The 9/11 Memorial Museum opens to the public tomorrow after years of construction and battles over the museum’s contents.
Particularly controversial issues have been the museum’s gift shop and the private “reflection room,” a place for families of the roughly 8,000 unidentified people who lost their lives in the attack to view their remains.
Critics argue that the remains shouldn’t be housed in the museum, and take particular issue with the fact that they share the space with a gift shop. The museum’s staff has said the gift shop items were carefully selected and that the money raised there will fund operations of the museum and the free outdoor memorial.
Similar gift shops exist at other memorial museums, including several Holocaust museums and Pearl Harbor.
What should the protocol be for remembering the dead in a memorial museum? Is the museum’s gift shop inappropriate, or might it be appropriate if the human remains were housed elsewhere? How should the museum proceed?

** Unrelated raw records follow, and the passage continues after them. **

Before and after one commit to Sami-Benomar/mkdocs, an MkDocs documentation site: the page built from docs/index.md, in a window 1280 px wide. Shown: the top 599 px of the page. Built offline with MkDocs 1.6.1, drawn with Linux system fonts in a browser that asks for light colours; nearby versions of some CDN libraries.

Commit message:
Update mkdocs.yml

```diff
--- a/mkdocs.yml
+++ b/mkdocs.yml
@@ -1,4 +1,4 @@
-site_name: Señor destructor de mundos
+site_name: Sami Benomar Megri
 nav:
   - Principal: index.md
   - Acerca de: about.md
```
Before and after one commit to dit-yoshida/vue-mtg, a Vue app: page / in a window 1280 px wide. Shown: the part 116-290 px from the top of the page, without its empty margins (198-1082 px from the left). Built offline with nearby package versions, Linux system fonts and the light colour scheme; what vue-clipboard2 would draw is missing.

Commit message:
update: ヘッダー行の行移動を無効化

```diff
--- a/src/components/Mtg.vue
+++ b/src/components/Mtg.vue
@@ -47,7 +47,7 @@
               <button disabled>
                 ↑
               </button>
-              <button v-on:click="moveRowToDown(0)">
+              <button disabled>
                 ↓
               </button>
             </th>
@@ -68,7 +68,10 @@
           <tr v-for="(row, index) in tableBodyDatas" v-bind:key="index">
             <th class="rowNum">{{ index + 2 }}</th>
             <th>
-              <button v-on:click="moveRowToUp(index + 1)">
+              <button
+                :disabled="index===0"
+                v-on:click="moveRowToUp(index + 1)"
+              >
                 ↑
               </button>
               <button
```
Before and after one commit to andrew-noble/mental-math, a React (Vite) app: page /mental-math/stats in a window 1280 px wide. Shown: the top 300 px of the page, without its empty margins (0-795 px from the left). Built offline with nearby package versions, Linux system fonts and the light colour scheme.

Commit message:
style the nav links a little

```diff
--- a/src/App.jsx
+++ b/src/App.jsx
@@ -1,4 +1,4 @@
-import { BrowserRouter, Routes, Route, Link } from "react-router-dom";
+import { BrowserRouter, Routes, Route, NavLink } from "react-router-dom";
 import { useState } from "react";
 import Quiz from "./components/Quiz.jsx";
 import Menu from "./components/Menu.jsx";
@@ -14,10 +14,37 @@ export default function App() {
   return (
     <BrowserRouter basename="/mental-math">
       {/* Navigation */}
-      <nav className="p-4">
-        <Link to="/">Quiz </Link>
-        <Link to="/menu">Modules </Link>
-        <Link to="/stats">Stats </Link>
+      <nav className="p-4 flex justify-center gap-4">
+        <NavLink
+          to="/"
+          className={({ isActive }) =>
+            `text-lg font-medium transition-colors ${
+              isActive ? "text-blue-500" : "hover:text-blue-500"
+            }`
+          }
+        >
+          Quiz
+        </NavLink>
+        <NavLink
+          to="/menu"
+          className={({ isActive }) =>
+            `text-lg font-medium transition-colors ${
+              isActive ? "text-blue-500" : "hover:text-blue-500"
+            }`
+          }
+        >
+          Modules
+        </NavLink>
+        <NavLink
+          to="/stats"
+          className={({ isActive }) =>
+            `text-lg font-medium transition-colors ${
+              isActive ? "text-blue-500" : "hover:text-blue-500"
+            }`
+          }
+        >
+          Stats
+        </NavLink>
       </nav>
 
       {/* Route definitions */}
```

Philip Tetlock, professor of psychology and management at University of Pennsylvania and the Wharton School of Business
Karen Remmler, Professor of German Studies and Gender Studies at Mount Holyoke College in Massachusetts. Her research focuses on the politics of memory in the aftermath of atrocities